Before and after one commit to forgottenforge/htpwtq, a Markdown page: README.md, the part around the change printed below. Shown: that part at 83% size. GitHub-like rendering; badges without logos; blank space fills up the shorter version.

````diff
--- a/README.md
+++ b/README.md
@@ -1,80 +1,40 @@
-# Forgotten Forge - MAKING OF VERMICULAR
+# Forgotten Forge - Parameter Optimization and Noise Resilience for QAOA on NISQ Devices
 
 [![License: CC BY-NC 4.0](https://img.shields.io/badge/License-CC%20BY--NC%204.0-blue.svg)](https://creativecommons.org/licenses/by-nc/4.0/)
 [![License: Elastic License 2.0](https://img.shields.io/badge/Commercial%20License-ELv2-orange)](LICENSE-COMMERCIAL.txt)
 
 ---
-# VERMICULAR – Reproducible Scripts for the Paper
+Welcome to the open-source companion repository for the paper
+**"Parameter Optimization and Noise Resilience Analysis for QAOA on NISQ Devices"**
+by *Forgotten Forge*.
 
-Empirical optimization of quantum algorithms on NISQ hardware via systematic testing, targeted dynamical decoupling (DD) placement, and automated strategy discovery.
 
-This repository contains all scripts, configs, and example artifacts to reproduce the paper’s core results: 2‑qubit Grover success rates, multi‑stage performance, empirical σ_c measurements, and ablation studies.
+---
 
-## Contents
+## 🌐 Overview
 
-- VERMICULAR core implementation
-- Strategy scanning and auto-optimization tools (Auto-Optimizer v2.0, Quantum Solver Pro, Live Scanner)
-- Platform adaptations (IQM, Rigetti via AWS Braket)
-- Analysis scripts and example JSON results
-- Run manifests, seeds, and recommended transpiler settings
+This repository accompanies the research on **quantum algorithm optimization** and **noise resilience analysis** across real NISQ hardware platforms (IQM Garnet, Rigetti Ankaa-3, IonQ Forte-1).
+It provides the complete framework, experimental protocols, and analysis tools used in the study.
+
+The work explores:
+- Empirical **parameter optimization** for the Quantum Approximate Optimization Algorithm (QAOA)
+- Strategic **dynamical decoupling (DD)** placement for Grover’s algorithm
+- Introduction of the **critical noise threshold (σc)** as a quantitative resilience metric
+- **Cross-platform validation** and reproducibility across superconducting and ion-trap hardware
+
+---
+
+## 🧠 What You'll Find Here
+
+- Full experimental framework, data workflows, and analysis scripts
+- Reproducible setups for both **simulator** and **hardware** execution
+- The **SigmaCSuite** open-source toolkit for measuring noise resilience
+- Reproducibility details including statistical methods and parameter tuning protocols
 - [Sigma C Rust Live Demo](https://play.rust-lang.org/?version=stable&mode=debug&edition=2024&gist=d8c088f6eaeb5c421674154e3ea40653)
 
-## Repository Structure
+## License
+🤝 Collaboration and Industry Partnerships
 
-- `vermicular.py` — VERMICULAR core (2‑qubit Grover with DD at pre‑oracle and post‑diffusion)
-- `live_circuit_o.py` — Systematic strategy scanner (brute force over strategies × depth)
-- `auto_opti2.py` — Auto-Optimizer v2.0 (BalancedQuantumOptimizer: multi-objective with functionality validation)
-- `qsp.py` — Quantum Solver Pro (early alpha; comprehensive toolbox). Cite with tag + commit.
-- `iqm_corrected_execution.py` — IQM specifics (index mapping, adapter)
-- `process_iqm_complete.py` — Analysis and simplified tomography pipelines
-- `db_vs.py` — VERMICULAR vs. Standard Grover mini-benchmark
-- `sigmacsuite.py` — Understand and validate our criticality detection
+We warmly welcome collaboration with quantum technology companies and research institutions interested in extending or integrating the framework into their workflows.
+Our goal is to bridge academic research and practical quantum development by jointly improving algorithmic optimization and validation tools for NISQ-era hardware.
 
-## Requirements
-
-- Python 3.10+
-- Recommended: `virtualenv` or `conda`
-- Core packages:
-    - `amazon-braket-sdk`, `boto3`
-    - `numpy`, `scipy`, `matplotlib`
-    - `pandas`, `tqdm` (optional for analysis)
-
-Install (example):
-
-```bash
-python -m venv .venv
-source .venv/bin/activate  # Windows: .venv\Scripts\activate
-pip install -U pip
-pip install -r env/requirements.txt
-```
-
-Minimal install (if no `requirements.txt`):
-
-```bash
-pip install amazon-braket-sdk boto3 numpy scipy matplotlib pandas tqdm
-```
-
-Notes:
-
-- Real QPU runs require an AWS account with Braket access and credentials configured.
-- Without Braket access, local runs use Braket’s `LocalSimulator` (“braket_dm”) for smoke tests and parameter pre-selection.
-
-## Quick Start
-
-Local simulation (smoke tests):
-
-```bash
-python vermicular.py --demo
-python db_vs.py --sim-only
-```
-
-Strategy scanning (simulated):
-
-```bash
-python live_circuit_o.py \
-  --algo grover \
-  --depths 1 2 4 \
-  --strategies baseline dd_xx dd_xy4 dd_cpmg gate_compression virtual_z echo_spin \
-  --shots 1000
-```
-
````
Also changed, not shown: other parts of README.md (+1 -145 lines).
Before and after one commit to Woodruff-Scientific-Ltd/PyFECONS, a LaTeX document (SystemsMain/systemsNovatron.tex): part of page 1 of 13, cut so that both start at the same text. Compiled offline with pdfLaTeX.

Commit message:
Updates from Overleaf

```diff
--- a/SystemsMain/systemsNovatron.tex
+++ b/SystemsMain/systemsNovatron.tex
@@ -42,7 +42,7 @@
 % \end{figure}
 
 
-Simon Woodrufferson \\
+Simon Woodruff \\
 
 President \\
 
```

→ **Work to be completed**
Write all the data out again, word for word.

→ **Response to the task**
Before and after one commit to forgottenforge/htpwtq, a Markdown page: README.md, the part around the change printed below. Shown: that part at 83% size. GitHub-like rendering; badges without logos; blank space fills up the shorter version.

````diff
--- a/README.md
+++ b/README.md
@@ -1,80 +1,40 @@
-# Forgotten Forge - MAKING OF VERMICULAR
+# Forgotten Forge - Parameter Optimization and Noise Resilience for QAOA on NISQ Devices
 
 [![License: CC BY-NC 4.0](https://img.shields.io/badge/License-CC%20BY--NC%204.0-blue.svg)](https://creativecommons.org/licenses/by-nc/4.0/)
 [![License: Elastic License 2.0](https://img.shields.io/badge/Commercial%20License-ELv2-orange)](LICENSE-COMMERCIAL.txt)
 
 ---
-# VERMICULAR – Reproducible Scripts for the Paper
+Welcome to the open-source companion repository for the paper
+**"Parameter Optimization and Noise Resilience Analysis for QAOA on NISQ Devices"**
+by *Forgotten Forge*.
 
-Empirical optimization of quantum algorithms on NISQ hardware via systematic testing, targeted dynamical decoupling (DD) placement, and automated strategy discovery.
 
-This repository contains all scripts, configs, and example artifacts to reproduce the paper’s core results: 2‑qubit Grover success rates, multi‑stage performance, empirical σ_c measurements, and ablation studies.
+---
 
-## Contents
+## 🌐 Overview
 
-- VERMICULAR core implementation
-- Strategy scanning and auto-optimization tools (Auto-Optimizer v2.0, Quantum Solver Pro, Live Scanner)
-- Platform adaptations (IQM, Rigetti via AWS Braket)
-- Analysis scripts and example JSON results
-- Run manifests, seeds, and recommended transpiler settings
+This repository accompanies the research on **quantum algorithm optimization** and **noise resilience analysis** across real NISQ hardware platforms (IQM Garnet, Rigetti Ankaa-3, IonQ Forte-1).
+It provides the complete framework, experimental protocols, and analysis tools used in the study.
+
+The work explores:
+- Empirical **parameter optimization** for the Quantum Approximate Optimization Algorithm (QAOA)
+- Strategic **dynamical decoupling (DD)** placement for Grover’s algorithm
+- Introduction of the **critical noise threshold (σc)** as a quantitative resilience metric
+- **Cross-platform validation** and reproducibility across superconducting and ion-trap hardware
+
+---
+
+## 🧠 What You'll Find Here
+
+- Full experimental framework, data workflows, and analysis scripts
+- Reproducible setups for both **simulator** and **hardware** execution
+- The **SigmaCSuite** open-source toolkit for measuring noise resilience
+- Reproducibility details including statistical methods and parameter tuning protocols
 - [Sigma C Rust Live Demo](https://play.rust-lang.org/?version=stable&mode=debug&edition=2024&gist=d8c088f6eaeb5c421674154e3ea40653)
 
-## Repository Structure
+## License
+🤝 Collaboration and Industry Partnerships
 
-- `vermicular.py` — VERMICULAR core (2‑qubit Grover with DD at pre‑oracle and post‑diffusion)
-- `live_circuit_o.py` — Systematic strategy scanner (brute force over strategies × depth)
-- `auto_opti2.py` — Auto-Optimizer v2.0 (BalancedQuantumOptimizer: multi-objective with functionality validation)
-- `qsp.py` — Quantum Solver Pro (early alpha; comprehensive toolbox). Cite with tag + commit.
-- `iqm_corrected_execution.py` — IQM specifics (index mapping, adapter)
-- `process_iqm_complete.py` — Analysis and simplified tomography pipelines
-- `db_vs.py` — VERMICULAR vs. Standard Grover mini-benchmark
-- `sigmacsuite.py` — Understand and validate our criticality detection
+We warmly welcome collaboration with quantum technology companies and research institutions interested in extending or integrating the framework into their workflows.
+Our goal is to bridge academic research and practical quantum development by jointly improving algorithmic optimization and validation tools for NISQ-era hardware.
 
-## Requirements
-
-- Python 3.10+
-- Recommended: `virtualenv` or `conda`
-- Core packages:
-    - `amazon-braket-sdk`, `boto3`
-    - `numpy`, `scipy`, `matplotlib`
-    - `pandas`, `tqdm` (optional for analysis)
-
-Install (example):
-
-```bash
-python -m venv .venv
-source .venv/bin/activate  # Windows: .venv\Scripts\activate
-pip install -U pip
-pip install -r env/requirements.txt
-```
-
-Minimal install (if no `requirements.txt`):
-
-```bash
-pip install amazon-braket-sdk boto3 numpy scipy matplotlib pandas tqdm
-```
-
-Notes:
-
-- Real QPU runs require an AWS account with Braket access and credentials configured.
-- Without Braket access, local runs use Braket’s `LocalSimulator` (“braket_dm”) for smoke tests and parameter pre-selection.
-
-## Quick Start
-
-Local simulation (smoke tests):
-
-```bash
-python vermicular.py --demo
-python db_vs.py --sim-only
-```
-
-Strategy scanning (simulated):
-
-```bash
-python live_circuit_o.py \
-  --algo grover \
-  --depths 1 2 4 \
-  --strategies baseline dd_xx dd_xy4 dd_cpmg gate_compression virtual_z echo_spin \
-  --shots 1000
-```
-
````
Also changed, not shown: other parts of README.md (+1 -145 lines).
Before and after one commit to Woodruff-Scientific-Ltd/PyFECONS, a LaTeX document (SystemsMain/systemsNovatron.tex): part of page 1 of 13, cut so that both start at the same text. Compiled offline with pdfLaTeX.

Commit message:
Updates from Overleaf

```diff
--- a/SystemsMain/systemsNovatron.tex
+++ b/SystemsMain/systemsNovatron.tex
@@ -42,7 +42,7 @@
 % \end{figure}
 
 
-Simon Woodrufferson \\
+Simon Woodruff \\
 
 President \\
 
```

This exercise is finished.